▸ Exercise brief
Copy each line of the following data that contains "directions".

[Stored records]
——
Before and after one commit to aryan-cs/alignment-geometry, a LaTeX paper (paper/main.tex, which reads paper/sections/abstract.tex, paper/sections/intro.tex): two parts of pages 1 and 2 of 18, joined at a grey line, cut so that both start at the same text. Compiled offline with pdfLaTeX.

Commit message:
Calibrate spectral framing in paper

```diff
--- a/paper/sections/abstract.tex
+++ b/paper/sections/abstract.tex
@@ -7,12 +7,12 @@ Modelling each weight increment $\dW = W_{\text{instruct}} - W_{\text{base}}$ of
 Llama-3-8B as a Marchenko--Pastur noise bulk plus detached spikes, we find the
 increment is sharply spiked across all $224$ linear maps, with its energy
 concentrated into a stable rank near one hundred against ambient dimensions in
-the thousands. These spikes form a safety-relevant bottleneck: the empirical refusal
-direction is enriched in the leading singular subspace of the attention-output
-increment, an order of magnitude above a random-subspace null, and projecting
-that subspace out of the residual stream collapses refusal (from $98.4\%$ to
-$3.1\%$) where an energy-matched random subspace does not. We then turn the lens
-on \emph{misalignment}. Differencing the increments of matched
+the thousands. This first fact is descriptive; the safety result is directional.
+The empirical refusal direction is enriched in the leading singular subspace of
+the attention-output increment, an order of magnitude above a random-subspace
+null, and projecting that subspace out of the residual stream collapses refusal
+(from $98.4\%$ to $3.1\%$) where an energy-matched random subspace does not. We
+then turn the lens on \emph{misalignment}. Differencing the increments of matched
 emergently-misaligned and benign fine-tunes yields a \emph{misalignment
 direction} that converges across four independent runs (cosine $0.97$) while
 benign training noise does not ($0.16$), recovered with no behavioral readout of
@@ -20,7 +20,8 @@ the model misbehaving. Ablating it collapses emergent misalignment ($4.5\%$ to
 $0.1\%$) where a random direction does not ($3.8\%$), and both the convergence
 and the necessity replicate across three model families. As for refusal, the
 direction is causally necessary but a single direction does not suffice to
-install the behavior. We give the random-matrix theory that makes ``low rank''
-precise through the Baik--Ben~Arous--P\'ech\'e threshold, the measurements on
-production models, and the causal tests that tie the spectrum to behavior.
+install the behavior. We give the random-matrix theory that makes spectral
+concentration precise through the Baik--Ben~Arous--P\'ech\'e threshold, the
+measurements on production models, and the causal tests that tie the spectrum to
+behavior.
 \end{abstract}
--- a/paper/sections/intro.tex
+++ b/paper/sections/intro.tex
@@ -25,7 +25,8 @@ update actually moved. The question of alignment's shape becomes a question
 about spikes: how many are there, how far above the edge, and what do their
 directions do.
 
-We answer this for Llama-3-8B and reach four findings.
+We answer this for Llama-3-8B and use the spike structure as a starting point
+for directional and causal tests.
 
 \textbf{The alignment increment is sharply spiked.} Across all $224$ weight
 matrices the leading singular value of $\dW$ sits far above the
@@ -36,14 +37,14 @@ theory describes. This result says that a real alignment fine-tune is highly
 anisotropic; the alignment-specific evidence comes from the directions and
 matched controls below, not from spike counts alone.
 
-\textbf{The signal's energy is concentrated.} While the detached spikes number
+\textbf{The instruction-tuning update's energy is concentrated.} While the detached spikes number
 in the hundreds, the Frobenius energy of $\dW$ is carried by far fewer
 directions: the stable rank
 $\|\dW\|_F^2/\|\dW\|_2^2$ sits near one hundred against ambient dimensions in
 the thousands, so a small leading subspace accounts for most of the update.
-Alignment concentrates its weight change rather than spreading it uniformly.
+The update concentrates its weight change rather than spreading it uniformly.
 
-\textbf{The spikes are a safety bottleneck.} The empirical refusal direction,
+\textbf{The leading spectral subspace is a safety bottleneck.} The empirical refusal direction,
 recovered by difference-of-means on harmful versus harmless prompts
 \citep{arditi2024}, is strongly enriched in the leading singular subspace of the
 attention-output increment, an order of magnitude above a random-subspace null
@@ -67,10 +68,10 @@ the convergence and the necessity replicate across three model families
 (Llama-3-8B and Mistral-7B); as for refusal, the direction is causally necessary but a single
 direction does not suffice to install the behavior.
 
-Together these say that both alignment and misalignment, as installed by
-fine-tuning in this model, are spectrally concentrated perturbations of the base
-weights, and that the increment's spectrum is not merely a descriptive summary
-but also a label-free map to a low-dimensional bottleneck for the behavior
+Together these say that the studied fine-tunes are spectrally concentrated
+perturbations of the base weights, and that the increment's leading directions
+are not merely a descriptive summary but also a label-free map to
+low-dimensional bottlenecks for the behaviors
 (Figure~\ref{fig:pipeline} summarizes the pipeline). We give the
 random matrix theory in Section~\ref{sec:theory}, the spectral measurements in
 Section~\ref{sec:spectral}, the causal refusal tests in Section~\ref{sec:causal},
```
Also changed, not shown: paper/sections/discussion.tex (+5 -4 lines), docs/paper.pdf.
——
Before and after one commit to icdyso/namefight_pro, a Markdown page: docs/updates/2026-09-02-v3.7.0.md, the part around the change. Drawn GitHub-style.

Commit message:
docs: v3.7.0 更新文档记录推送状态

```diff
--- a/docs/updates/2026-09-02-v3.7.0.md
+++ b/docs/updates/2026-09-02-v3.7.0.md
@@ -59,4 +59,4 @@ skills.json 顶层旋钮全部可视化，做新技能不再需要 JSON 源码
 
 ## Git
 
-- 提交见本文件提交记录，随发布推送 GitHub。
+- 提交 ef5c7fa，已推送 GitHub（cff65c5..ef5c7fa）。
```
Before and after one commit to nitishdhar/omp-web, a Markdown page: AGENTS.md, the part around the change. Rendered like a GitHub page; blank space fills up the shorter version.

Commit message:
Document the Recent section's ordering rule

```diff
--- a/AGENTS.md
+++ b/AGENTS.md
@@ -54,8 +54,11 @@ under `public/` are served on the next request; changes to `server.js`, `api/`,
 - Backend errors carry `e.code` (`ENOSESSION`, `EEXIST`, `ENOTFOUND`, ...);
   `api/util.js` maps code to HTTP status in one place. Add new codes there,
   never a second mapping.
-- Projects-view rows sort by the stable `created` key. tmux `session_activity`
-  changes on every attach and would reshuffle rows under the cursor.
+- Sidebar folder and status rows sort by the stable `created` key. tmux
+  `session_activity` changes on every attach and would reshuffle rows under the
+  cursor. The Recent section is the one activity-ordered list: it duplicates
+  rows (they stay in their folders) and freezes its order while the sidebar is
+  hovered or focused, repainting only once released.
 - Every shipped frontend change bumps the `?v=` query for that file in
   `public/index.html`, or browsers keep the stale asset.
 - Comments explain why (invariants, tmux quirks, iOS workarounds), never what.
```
——
▸ Result below
 directions do.
 anisotropic; the alignment-specific evidence comes from the directions and
 directions: the stable rank
+perturbations of the base weights, and that the increment's leading directions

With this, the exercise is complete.